_WHAT YOU WILL DO_
Entries follow. Return each line that contains the word "initial".

_MATERIAL FOR THIS TASK_
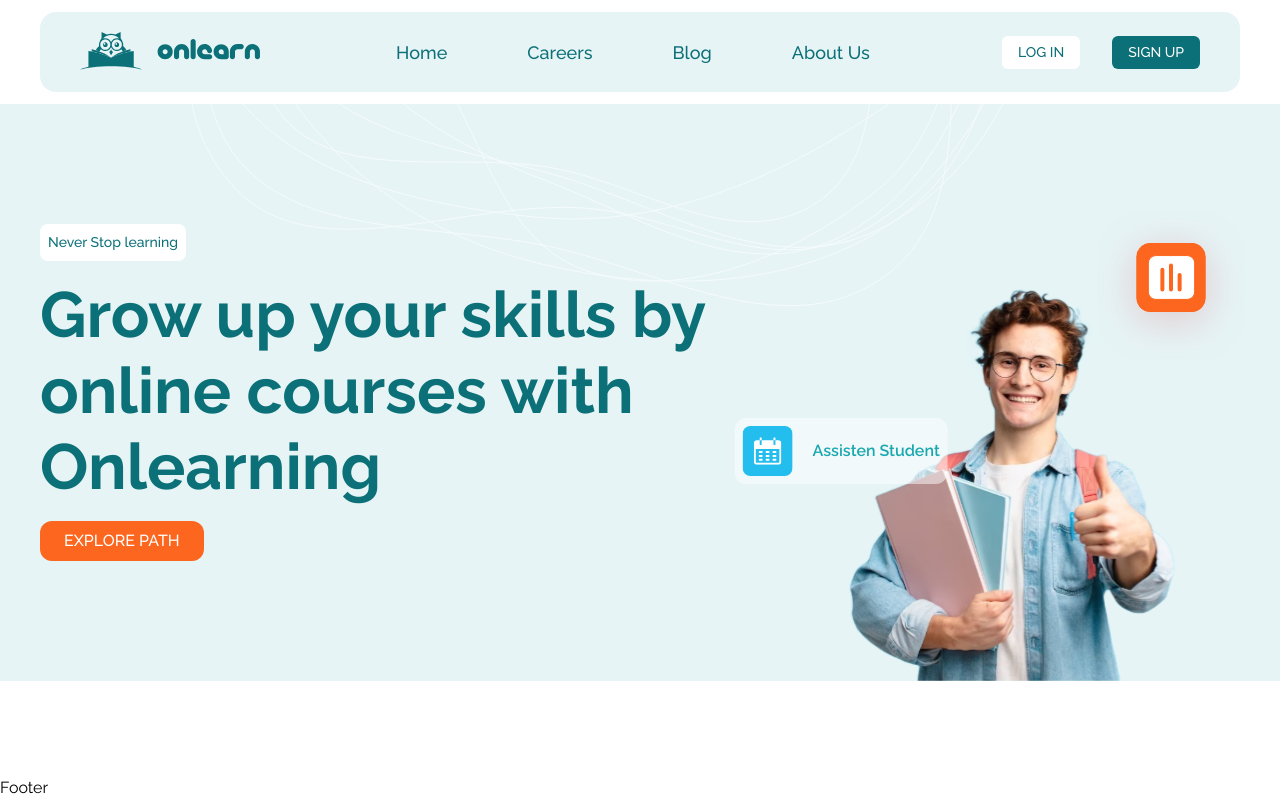
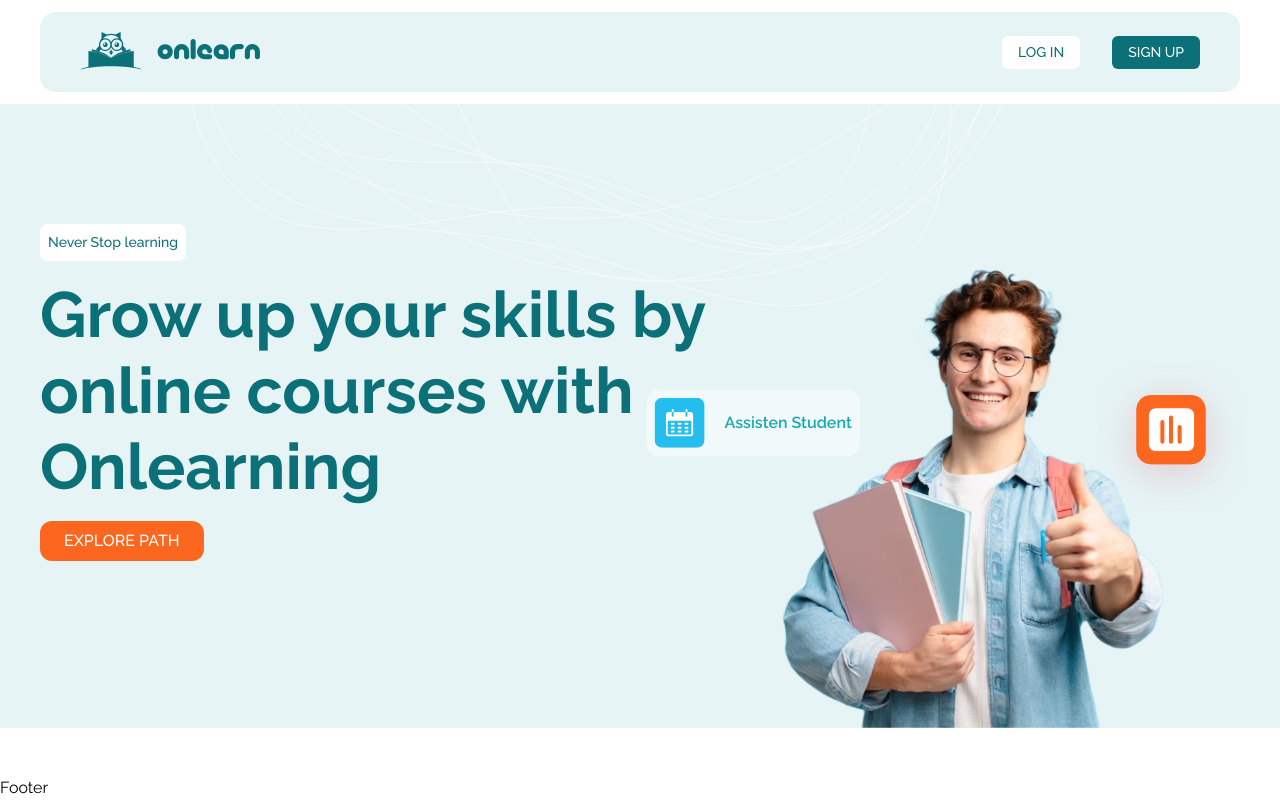
Before and after one commit to herihermansyah/educational-courses-landing-page, a Next.js app: page / in a window 1280 px wide. Built offline with nearby package versions, Linux system fonts and the light colour scheme.

Commit message:
add animaiton use motion dev

```diff
--- a/src/components/sections/hero-section.tsx
+++ b/src/components/sections/hero-section.tsx
@@ -1,3 +1,4 @@
+"use client";
 import React from "react";
 import WrapperMain from "../wrapper-main";
 import Button from "../ui/button";
@@ -5,28 +6,93 @@ import Image from "next/image";
 import SpiralPath from "@/assets/spiral-path";
 import CalenderIcon from "@/assets/calender-icon";
 import CartIcon from "@/assets/cart-icon";
+import {motion, Variants} from "motion/react";
+
+// container animation
+const containerVariants: Variants = {
+  hidden: {
+    opacity: 0,
+  },
+  visible: {
+    opacity: 1,
+    transition: {
+      staggerChildren: 0.15,
+      delayChildren: 0.1,
+    },
+  },
+};
+
+// item animation
+
+const itemVariants: Variants = {
+  hidden: {opacity: 0, y: 30},
+  visible: {
+    opacity: 1,
+    y: 0,
+    transition: {
+      type: "spring",
+      stiffness: 100,
+      damping: 15,
+    },
+  },
+};
+
+// floating animation
+const floatingVariants = (yDelta: number, duration: number): Variants => ({
+  hidden: {opacity: 0, y: 0.5},
+  visible: {
+    opacity: 1,
+    scale: 1,
+    y: [0, yDelta, 0],
+    transition: {
+      opacity: {duration: 0.5},
+      scale: {type: "spring", stiffness: 100},
+      y: {
+        duration: duration,
+        repeat: Infinity,
+        ease: "easeInOut",
+      },
+    },
+  },
+});
 
 const HeroSection = () => {
   return (
-    <section
+    <motion.section
+      variants={containerVariants}
+      initial="hidden"
+      animate="visible"
       id="home"
       className="bg-teal-100 pt-10 md:pt-30 relative overflow-hidden"
     >
-      <WrapperMain className="flex flex-col xl:flex-row xl:items-center xl:justify-between ">
+      <WrapperMain className="grid grid-cols-1 lg:grid-cols-2">
         {/* text hero */}
-        <div className="flex flex-col gap-4 pb-5 md:pb-30 items-start relative z-20">
-          <span className="bg-white text-[14px] p-2 rounded-lg font-medium text-teal-900">
+        <motion.div className="flex flex-col gap-4 pb-5 md:pb-30 items-start relative z-20">
+          <motion.span
+            variants={itemVariants}
+            className="bg-white text-[14px] p-2 rounded-lg font-medium text-teal-900"
+          >
             Never Stop learning
-          </span>
-          <h2 className="text-[48px] leading-14 md:text-[64px] md:leading-19 font-bold text-teal-900 md:w-172">
+          </motion.span>
+          <motion.h2
+            variants={itemVariants}
+            className="text-[48px] leading-14 md:text-[64px] md:leading-19 font-bold text-teal-900 md:w-172"
+          >
             Grow up your skills by online courses with Onlearning
-          </h2>
+          </motion.h2>
+          <motion.div variants={itemVariants} className="opacity-0">
             <Button color="tertiary" size={"large"}>
               EXPLORE PATH
             </Button>
-        </div>
+          </motion.div>
+        </motion.div>
         {/* image hero */}
         <div className="self-end relative">
+          <motion.div
+            initial={{opacity: 0, scale: 0.95, y: 50}}
+            animate={{opacity: 1, scale: 1, y: 0}}
+            transition={{duration: 0.8, delay: 0.3, ease: "easeOut"}}
+          >
             <Image
               src={"/image-hero.svg"}
               alt="hero image"
@@ -35,21 +101,39 @@ const HeroSection = () => {
               className="object-contain"
               priority
             />
+          </motion.div>
           {/* absolute icon and asset */}
-          <div className="absolute top-50 -translate-y-1/2 -left-25 translate-x-1/2 bg-white/50 rounded-xl p-2 w-fit">
+          <motion.div
+            variants={floatingVariants(-5, 3)}
+            initial="hidden"
+            animate="visible"
+            className="absolute top-50 -translate-y-1/2 -left-25 translate-x-1/2 bg-white/50 rounded-xl p-2 w-fit"
+          >
             <div className="flex items-center gap-5">
               <CalenderIcon />
               <p className="font-semibold text-teal-500 capitalize">
                 assisten student
               </p>
             </div>
-          </div>
-          <CartIcon className="absolute -top-10 -right-20 -translate-x-1/2" />
+          </motion.div>
+          <motion.div
+            variants={floatingVariants(-5, 3.5)}
+            initial="hidden"
+            animate="visible"
+          >
+            <CartIcon className="absolute -top-90 -right-20 -translate-x-1/2" />
+          </motion.div>
         </div>
       </WrapperMain>
       {/* absolute asset */}
+      <motion.div
+        initial={{opacity: 0}}
+        animate={{opacity: 1}}
+        transition={{duration: 1.2, delay: 0.5}}
+      >
         <SpiralPath className="absolute top-0 left-1/2 -translate-x-1/2" />
-    </section>
+      </motion.div>
+    </motion.section>
   );
 };
 
--- a/src/layouts/header.tsx
+++ b/src/layouts/header.tsx
@@ -8,45 +8,84 @@ import {cn} from "@/lib/utils";
 import React from "react";
 import {HiMenuAlt3} from "react-icons/hi";
 import {MdCloseFullscreen} from "react-icons/md";
+import {AnimatePresence, motion, Variants} from "motion/react";
+
+// defining variants menu for animaiton
+const menuVariants: Variants = {
+  open: {
+    y: "65%",
+    opacity: 1,
+    scale: 1,
+    transition: {
+      type: "spring",
+      stiffness: 100,
+      damping: 15,
+      staggerChildren: 0.1,
+      delayChildren: 0.2,
+    },
+  },
+  closed: {
+    y: "-100%",
+    opacity: 0,
+    scale: 0,
+    transition: {
+      type: "spring",
+      stiffness: 100,
+    },
+  },
+};
 
 const Header = () => {
   const [isOpen, setIsOpen] = React.useState(false);
   return (
-    <div>
+    <motion.div initial={{opacity: 0, y: 10}} animate={{opacity: 1, y: 0}}>
       <WrapperMain className="relative z-2">
         <div className="flex items-center justify-between bg-teal-100 py-5 px-10 rounded-2xl">
           <Logo />
           {/* style responsive menu header mobile and desktop */}
-          <div
+          <motion.div
+            variants={menuVariants}
+            initial="closed"
+            animate={
+              typeof window !== "undefined" && isOpen ? "open" : "closed"
+            }
             onClick={() => setIsOpen(!isOpen)}
             className={cn(
               "absolute left-1/2 -translate-x-1/2 -z-1",
               "bg-teal-100 w-full py-10",
               "rounded-2xl",
               "flex flex-col items-center gap-10",
-              isOpen ? "translate-y-58" : "-translate-y-full",
-              "transition-all duration-500 ease-in-out",
               "lg:static lg:w-auto lg:bg-transparent lg:translate-y-0 lg:py-0 lg:left-0 lg:translate-x-0 lg:z-0",
             )}
           >
             <MenuHeader />
             <UserControl className="lg:hidden" />
-          </div>
+          </motion.div>
           <UserControl className="hidden lg:flex" />
           <Button
             onClick={() => setIsOpen(!isOpen)}
             color="secondary"
             className="flex lg:hidden"
           >
-            {isOpen ? (
-              <MdCloseFullscreen size={24} />
-            ) : (
-              <HiMenuAlt3 size={24} />
-            )}
+            <AnimatePresence mode="wait" initial={false}>
+              <motion.span
+                key={isOpen ? "close" : "menu"}
+                initial={{opacity: 0, rotate: -90, scale: 0.8}}
+                animate={{opacity: 1, rotate: 0, scale: 1}}
+                exit={{opacity: 0, rotate: 90, scale: 0.8}}
+                transition={{duration: 0.2}}
+              >
+                {isOpen ? (
+                  <MdCloseFullscreen size={24} />
+                ) : (
+                  <HiMenuAlt3 size={24} />
+                )}
+              </motion.span>
+            </AnimatePresence>
           </Button>
         </div>
       </WrapperMain>
-    </div>
+    </motion.div>
   );
 };
 
```
Lines whose indentation alone changed are shown as unchanged.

_RESPONSE_
+      initial="hidden"
+            initial={{opacity: 0, scale: 0.95, y: 50}}
+            initial="hidden"
+            initial="hidden"
+        initial={{opacity: 0}}
+    <motion.div initial={{opacity: 0, y: 10}} animate={{opacity: 1, y: 0}}>
+            initial="closed"
+            <AnimatePresence mode="wait" initial={false}>
+                initial={{opacity: 0, rotate: -90, scale: 0.8}}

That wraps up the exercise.